Did you know that landlords' responsiveness to repair issues routinely ranks as one of tenants' top concerns? Addressing repair issues quickly is crucial to keeping your tenants happy, and staying longer at your property. Making sure that your property is well-maintained is just as crucial, as it may prevent breakdowns from occuring in the first place - saving you time on organising repair works.
Keeping a property in good shape requires some planning ahead - so we've put together the 3 most important things to keep in mind when thinking of how to keep your home in a good state.
Prepare a checklist
Many common issues can be anticipated or avoided by checking items on a regular basis - be that quarterly or annually. Every home is different and will have its own fixtures and appliances that require periodic attention, so it's good practice to prepare a checklist of the things you should look after. Some of the most common ones include:
- Checking for leaks, especially following strong rainstorms or after significant snowmelt
- Replacing air filters - such as in bathroom vents, conditioners, or kitchen vents
- Testing smoke and carbon monoxide detectors
- Re-caulk showers and bathtubs to prevent mold and leaks. Applying an anti-mould treatment regularly is also important in particularly damp rooms
- Tightening any handles, knobs, and locks
- Check fire extinguishers in HMOs
- Flushing water heaters or boilers
- Cleaning gutters
Keep an inspection schedule
Knowing when to check objects in your property is just as important as knowing what to look for.
Many landlords conduct inspections only when a tenant moves in, together with an inventory report. While this is a good opportunity to check if everything works at the start of a tenancy, it can sometimes lead to last-minute repairs if new issues are discovered only right when your tenants arrive at your property.
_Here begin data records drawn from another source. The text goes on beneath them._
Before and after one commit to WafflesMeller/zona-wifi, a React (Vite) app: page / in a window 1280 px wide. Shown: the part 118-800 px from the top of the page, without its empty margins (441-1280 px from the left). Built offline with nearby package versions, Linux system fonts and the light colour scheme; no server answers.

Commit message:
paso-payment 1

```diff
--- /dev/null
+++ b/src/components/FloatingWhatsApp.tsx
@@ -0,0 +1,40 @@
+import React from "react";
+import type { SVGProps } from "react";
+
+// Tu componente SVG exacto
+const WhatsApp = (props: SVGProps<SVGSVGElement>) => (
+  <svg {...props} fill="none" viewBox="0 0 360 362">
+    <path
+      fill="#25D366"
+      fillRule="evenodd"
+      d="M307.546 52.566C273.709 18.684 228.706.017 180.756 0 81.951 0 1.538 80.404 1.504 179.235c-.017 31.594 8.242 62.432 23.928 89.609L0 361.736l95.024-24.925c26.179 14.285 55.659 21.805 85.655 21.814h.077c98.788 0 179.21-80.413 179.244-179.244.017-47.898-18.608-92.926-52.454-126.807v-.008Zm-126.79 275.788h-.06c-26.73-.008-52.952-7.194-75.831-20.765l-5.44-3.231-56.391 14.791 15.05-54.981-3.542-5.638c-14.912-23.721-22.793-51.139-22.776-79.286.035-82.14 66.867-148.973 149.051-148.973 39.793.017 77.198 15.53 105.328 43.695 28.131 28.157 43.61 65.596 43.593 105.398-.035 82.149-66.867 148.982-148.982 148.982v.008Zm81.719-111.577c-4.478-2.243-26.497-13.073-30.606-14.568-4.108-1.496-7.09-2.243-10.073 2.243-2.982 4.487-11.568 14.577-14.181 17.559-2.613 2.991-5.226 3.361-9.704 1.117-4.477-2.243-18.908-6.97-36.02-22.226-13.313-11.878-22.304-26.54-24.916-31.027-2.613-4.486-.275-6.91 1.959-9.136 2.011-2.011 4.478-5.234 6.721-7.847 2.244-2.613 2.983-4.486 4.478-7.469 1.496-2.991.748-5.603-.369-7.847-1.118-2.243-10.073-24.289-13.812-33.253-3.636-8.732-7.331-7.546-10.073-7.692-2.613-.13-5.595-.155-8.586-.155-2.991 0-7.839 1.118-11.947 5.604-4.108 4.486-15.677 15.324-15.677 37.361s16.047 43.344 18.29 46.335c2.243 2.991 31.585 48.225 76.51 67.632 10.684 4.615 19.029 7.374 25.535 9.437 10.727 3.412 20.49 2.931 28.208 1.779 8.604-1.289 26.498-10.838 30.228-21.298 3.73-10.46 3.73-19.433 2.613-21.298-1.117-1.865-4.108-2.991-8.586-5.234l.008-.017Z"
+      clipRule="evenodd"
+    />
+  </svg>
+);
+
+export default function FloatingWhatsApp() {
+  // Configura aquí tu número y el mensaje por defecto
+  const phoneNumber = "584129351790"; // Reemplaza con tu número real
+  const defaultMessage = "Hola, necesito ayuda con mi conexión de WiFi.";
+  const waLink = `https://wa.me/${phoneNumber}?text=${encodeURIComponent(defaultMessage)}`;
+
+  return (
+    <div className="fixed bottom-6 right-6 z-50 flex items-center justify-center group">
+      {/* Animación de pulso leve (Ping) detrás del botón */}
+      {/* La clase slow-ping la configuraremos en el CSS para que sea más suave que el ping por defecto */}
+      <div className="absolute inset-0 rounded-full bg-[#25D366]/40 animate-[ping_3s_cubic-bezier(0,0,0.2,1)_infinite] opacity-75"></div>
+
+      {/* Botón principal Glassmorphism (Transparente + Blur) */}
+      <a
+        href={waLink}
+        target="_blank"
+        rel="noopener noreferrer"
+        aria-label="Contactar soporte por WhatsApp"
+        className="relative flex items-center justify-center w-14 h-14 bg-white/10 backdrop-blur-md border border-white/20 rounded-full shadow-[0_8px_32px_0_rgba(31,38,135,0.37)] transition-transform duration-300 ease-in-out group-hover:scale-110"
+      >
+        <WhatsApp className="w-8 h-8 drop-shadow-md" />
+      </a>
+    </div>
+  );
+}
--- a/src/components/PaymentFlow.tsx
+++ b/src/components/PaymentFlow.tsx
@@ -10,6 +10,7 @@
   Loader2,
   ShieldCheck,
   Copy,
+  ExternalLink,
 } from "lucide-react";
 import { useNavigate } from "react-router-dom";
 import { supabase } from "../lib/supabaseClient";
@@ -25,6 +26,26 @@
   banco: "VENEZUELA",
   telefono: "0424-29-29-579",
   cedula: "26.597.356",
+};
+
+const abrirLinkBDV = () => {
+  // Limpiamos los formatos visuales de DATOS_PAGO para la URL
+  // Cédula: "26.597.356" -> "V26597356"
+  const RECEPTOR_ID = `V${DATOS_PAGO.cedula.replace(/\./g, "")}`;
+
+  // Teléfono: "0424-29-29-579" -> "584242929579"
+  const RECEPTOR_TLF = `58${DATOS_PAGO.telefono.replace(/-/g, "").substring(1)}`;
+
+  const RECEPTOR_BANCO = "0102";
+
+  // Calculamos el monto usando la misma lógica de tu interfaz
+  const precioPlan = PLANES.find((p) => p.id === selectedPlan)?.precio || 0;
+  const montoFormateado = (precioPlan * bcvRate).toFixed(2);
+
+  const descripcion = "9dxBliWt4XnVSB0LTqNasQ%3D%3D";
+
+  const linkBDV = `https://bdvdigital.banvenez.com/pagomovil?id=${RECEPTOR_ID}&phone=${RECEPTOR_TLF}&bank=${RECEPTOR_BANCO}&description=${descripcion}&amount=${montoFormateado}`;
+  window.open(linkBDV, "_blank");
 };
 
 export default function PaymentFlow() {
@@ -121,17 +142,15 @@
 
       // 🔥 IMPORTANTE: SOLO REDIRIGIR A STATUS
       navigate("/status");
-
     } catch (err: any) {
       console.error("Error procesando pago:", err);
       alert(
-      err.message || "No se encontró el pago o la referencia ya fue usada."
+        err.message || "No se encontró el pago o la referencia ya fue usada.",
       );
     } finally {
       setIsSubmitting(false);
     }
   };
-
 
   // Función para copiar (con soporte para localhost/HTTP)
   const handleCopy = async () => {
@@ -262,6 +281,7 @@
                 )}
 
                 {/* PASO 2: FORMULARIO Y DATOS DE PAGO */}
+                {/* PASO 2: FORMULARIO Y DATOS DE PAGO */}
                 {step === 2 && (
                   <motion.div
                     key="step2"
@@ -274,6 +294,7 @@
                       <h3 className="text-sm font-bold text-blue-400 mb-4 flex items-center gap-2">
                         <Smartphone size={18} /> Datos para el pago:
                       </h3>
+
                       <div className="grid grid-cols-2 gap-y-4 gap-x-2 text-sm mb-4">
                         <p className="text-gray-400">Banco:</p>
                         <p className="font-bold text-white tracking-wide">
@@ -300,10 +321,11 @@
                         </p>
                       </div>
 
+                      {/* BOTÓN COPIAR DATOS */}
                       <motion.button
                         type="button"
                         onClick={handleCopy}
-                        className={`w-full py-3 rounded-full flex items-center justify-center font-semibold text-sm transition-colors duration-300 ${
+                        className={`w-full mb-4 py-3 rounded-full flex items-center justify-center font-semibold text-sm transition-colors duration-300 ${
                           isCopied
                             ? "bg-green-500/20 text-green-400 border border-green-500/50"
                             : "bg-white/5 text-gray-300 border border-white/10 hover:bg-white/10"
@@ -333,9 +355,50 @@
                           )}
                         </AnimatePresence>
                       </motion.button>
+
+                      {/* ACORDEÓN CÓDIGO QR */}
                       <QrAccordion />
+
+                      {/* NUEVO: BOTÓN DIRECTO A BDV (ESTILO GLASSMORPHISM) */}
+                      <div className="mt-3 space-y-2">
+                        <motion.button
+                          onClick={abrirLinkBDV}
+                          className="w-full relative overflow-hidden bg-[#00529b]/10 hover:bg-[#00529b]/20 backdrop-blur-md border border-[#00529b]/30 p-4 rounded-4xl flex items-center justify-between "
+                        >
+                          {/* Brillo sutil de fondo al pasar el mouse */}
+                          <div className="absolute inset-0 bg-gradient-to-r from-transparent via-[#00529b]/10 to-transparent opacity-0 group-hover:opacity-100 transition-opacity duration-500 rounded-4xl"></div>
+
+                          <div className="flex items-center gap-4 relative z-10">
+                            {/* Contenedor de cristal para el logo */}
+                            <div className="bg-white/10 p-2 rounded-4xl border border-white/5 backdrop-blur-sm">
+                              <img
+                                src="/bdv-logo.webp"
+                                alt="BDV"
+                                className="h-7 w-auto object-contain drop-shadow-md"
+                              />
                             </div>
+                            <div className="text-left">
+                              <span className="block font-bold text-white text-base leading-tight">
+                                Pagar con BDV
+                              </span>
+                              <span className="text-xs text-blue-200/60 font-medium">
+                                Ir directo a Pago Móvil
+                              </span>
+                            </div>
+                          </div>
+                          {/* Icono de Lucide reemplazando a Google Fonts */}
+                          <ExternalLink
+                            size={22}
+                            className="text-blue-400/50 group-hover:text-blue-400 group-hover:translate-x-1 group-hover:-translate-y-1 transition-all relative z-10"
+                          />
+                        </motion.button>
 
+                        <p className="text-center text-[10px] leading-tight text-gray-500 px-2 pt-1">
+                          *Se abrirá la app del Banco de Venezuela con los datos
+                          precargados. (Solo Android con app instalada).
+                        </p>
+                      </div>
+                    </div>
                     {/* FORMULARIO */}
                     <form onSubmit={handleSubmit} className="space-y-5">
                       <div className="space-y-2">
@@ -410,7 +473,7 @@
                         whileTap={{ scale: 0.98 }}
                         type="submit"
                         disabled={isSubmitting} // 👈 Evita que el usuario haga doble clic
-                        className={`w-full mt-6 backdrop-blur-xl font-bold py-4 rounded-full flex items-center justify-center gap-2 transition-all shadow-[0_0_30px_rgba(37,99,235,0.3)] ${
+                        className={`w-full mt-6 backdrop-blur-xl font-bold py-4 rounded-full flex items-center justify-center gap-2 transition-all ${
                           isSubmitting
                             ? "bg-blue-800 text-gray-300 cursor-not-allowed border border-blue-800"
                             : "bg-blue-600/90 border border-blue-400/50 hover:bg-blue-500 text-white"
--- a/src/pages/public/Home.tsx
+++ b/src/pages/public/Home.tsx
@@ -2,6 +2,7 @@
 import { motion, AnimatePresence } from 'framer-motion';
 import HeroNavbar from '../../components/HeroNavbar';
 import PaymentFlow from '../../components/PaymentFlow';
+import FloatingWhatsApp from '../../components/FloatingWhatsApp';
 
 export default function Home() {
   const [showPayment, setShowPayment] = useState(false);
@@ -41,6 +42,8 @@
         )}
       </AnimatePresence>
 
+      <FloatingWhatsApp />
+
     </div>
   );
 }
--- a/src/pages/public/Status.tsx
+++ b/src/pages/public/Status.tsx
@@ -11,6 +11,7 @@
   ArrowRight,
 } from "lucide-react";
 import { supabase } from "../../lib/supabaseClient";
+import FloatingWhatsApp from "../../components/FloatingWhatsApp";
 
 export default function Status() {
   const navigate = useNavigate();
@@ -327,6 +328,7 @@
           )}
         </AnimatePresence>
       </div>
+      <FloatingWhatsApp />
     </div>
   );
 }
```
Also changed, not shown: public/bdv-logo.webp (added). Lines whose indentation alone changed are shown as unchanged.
Bear in mind to check your property just as thoroughly when old tenants leave, and set aside a couple of days between tenancies - so you'll have enough time to address anything that went wrong in the property, and the new tenants will arrive to a fully functional home.
An even more effective method of making sure your property well kept is scheduling regular inspections at your property, even while it's currently rented. Your tenants will appreciate being looked after, and a 15 minutes long visit to their home once a year can save the headaches when unexpected issues occur.
Determining how much money to allocate for rental property maintenance expenses can be tricky. Many professional property managers use what they call the 1% rule: one percent of the total property value should be set aside to address rental maintenance expenses. Following this rule, a rental property valued at £200,000 would have a £2,000 annual budget line item for maintenance expenses.
Keep in mind this is only a rule of thumb. Factors such as the age of the property or cost of living in the area may require a larger or smaller annual budget for rental property maintenance expenses.
Even with the best planning, unexpected issues can still occur. Find out how to deal with them efficiently at Declan McDougall's breakout session on organising repairs fast, and leaving tenants happy with the outcome at the Tenant Satisfaction Summit!